"[P]rovided, however, that such `Maryland estate tax' hereby imposed shall in no case exceed the extent to which its payment will effect a saving or diminution in the amount of the `federal estate tax' payable. . . ."
We think that the estate has the better of the argument. Code (1957, 1969 Repl. Vol.) Art. 81, § 152 and Code (1957, 1969 Repl. Vol.) Art. 93, § 7-307(a), do not require the payment of inheritance taxes until the estate is distributed, 56 Op. Att'y Gen. 371, 372 (1971); 40 Op. Att'y Gen. 558 (1955), at which time they must be paid. The executors had computed the amount, and could properly take credit for what was to be paid. To say that the statutory scheme required an overpayment of estate tax within 15 months after death, and the subsequent filing of a claim for refund, upon which no interest was payable once the inheritance tax had been paid, defies both reason and logic, and finds no support in Code (1957, 1972 Repl. Vol., 1973 Cum. Supp.) Art. 62A, § 5.

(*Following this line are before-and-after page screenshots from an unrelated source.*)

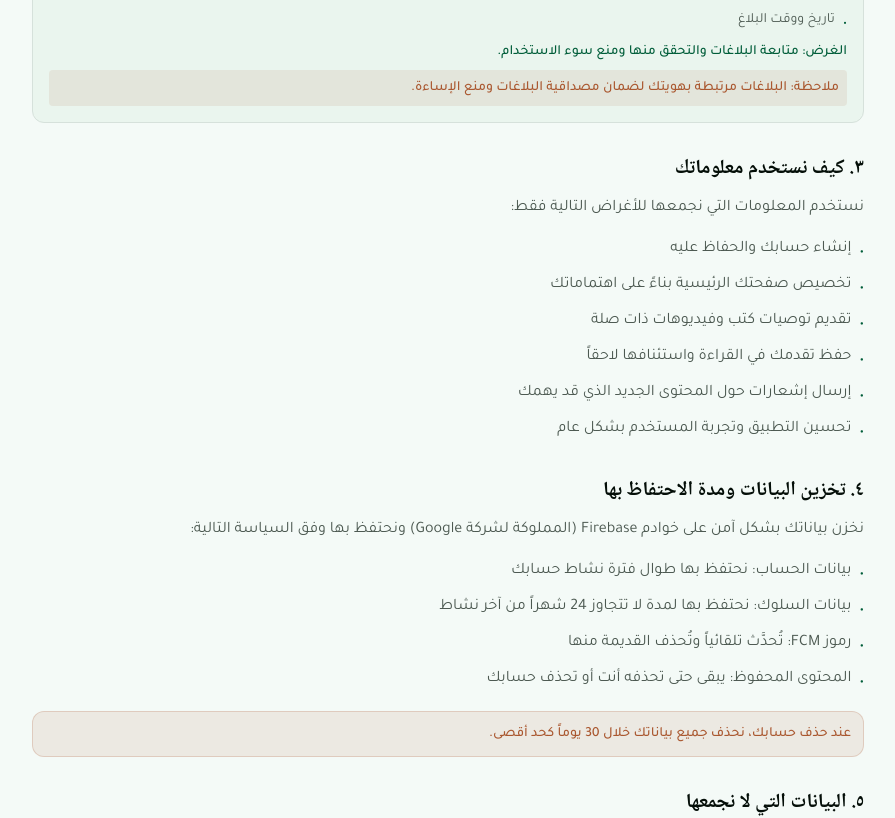
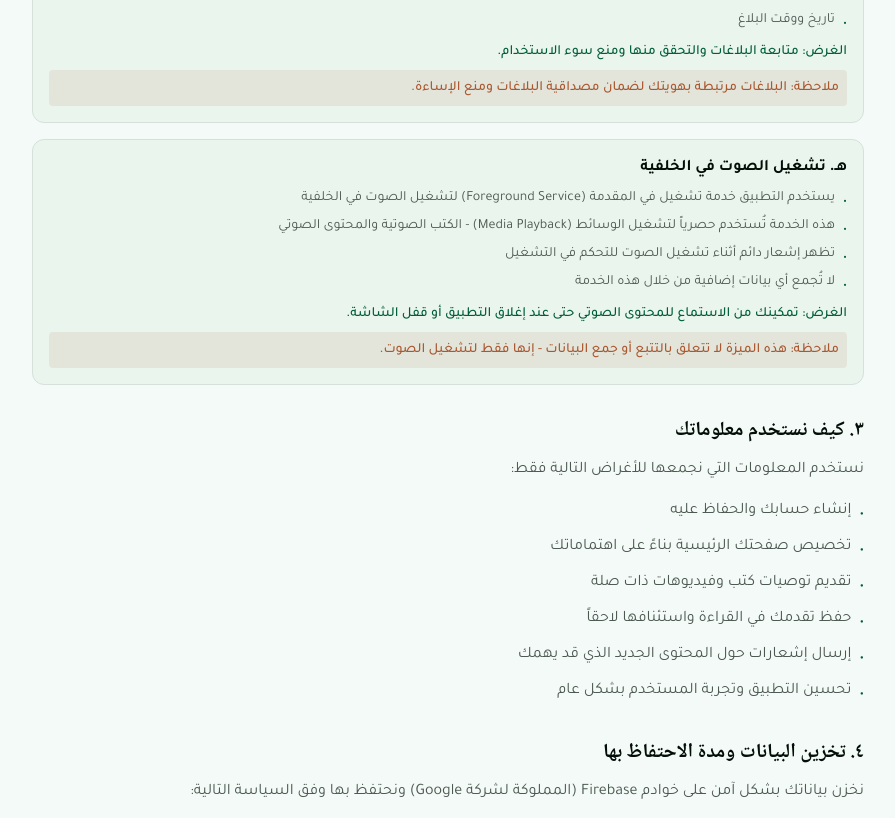
Before and after one commit to mwqwf/nibras-app-website, a Next.js app: page /privacy in a window 1280 px wide. Shown: the part 1400-2218 px from the top of the page, without its empty margins (192-1087 px from the left). Built offline with nearby package versions, Linux system fonts and the light colour scheme.

Commit message:
docs: add background audio feature to privacy policy
Add new section on background audio in privacy policy.

```diff
--- a/app/privacy/page.tsx
+++ b/app/privacy/page.tsx
@@ -69,6 +69,17 @@ function PrivacyContent() {
                 ],
                 purpose: "الغرض: متابعة البلاغات والتحقق منها ومنع سوء الاستخدام.",
                 note: "ملاحظة: البلاغات مرتبطة بهويتك لضمان مصداقية البلاغات ومنع الإساءة."
+              },
+              {
+                title: "هـ. تشغيل الصوت في الخلفية",
+                items: [
+                  "يستخدم التطبيق خدمة تشغيل في المقدمة (Foreground Service) لتشغيل الصوت في الخلفية",
+                  "هذه الخدمة تُستخدم حصرياً لتشغيل الوسائط (Media Playback) - الكتب الصوتية والمحتوى الصوتي",
+                  "تظهر إشعار دائم أثناء تشغيل الصوت للتحكم في التشغيل",
+                  "لا تُجمع أي بيانات إضافية من خلال هذه الخدمة"
+                ],
+                purpose: "الغرض: تمكينك من الاستماع للمحتوى الصوتي حتى عند إغلاق التطبيق أو قفل الشاشة.",
+                note: "ملاحظة: هذه الميزة لا تتعلق بالتتبع أو جمع البيانات - إنها فقط لتشغيل الصوت."
               }
             ]
           },
@@ -215,13 +226,13 @@ function PrivacyContent() {
               "استخدام التطبيق بأي طريقة تنتهك القوانين أو اللوائح المعمول بها",
               "محاولة الوصول غير المصرح به إلى أي جزء من التطبيق",
               "التدخل في سلامة التطبيق أو أدائه أو تعطيله",
-              "نسخ أو تعديل أو توزيع أو إنشاء أعمال مشتقة من محتوانا دون إذن",
+              "نسخ أو تعديل ��و توزيع أو إنشاء أعمال مشتقة من محتوانا دون إذن",
               "استخدام أنظمة أو برامج آلية لاستخراج البيانات من التطبيق"
             ]
           },
           {
             title: "٥. الملكية الفكرية",
-            content: "المحتوى المتاح عبر نِبراس، بما في ذلك على سبيل المثال لا الحصر النصوص والرسومات وا��شعارات والصور والمحتوى الصوتي والمرئي، محمي بموجب قوانين حقوق النشر والعلامات التجارية وقوانين الملكية الفكرية الأخرى. يُقدم المحتوى للاستخدام التعليمي الشخصي غير التجاري فقط."
+            content: "المحتوى المتاح عبر نِبراس، بما في ذلك على سبيل المثال لا الحصر النصوص والرسومات وا����شعارات والصور والمحتوى الصوتي والمرئي، محمي بموجب قوانين حقوق النشر والعلامات التجارية وقوانين الملكية الفكرية الأخرى. يُقدم المحتوى للاستخدام التعليمي الشخصي غير التجاري فقط."
           },
           {
             title: "٦. إخلاء مسؤولية المحتوى",
@@ -307,6 +318,17 @@ function PrivacyContent() {
                 ],
                 purpose: "Purpose: To follow up on reports, verify them, and prevent abuse.",
                 note: "Note: Reports are linked to your identity to ensure report credibility and prevent misuse."
+              },
+              {
+                title: "e. Background Audio Playback",
+                items: [
+                  "The app uses a Foreground Service for playing audio in the background",
+                  "This service is used exclusively for Media Playback - audiobooks and audio content",
+                  "A persistent notification appears during audio playback for playback control",
+                  "No additional data is collected through this service"
+                ],
+                purpose: "Purpose: To enable you to listen to audio content even when the app is closed or the screen is locked.",
+                note: "Note: This feature is not related to tracking or data collection - it is solely for audio playback."
               }
             ]
           },
@@ -545,6 +567,17 @@ function PrivacyContent() {
                 ],
                 purpose: "Objectif : Suivre les signalements, les verifier et prevenir les abus.",
                 note: "Note : Les signalements sont lies a votre identite pour garantir la credibilite des signalements et prevenir les abus."
+              },
+              {
+                title: "e. Lecture audio en arriere-plan",
+                items: [
+                  "L'application utilise un Foreground Service pour lire l'audio en arriere-plan",
+                  "Ce service est utilise exclusivement pour la lecture multimedia - livres audio et contenu audio",
+                  "Une notification persistante apparait pendant la lecture audio pour controler la lecture",
+                  "Aucune donnee supplementaire n'est collectee via ce service"
+                ],
+                purpose: "Objectif : Vous permettre d'ecouter du contenu audio meme lorsque l'application est fermee ou l'ecran est verrouille.",
+                note: "Note : Cette fonctionnalite n'est pas liee au suivi ou a la collecte de donnees - elle sert uniquement a la lecture audio."
               }
             ]
           },
```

"The vesting of title of property in the transferee is the taxable incident of distribution in Maryland's system of inheritance taxation," 40 Op. Att'y Gen. 558, 560 (1955); Mercantile-Safe Deposit Trust Co. v. Register of Wills, 252 Md. 311, 316, 250 A.2d 76, 80 (1969); see also Code (1957, 1969 Repl. Vol.) Art. 93, § 7-307(a): "An inheritance tax due with respect to any legacy shall be paid at the time of accounting for its distribution."
Judgment reversed, judgment for costs entered in favor of defendants below, appellants here.
Costs on appeal to be paid by appellee.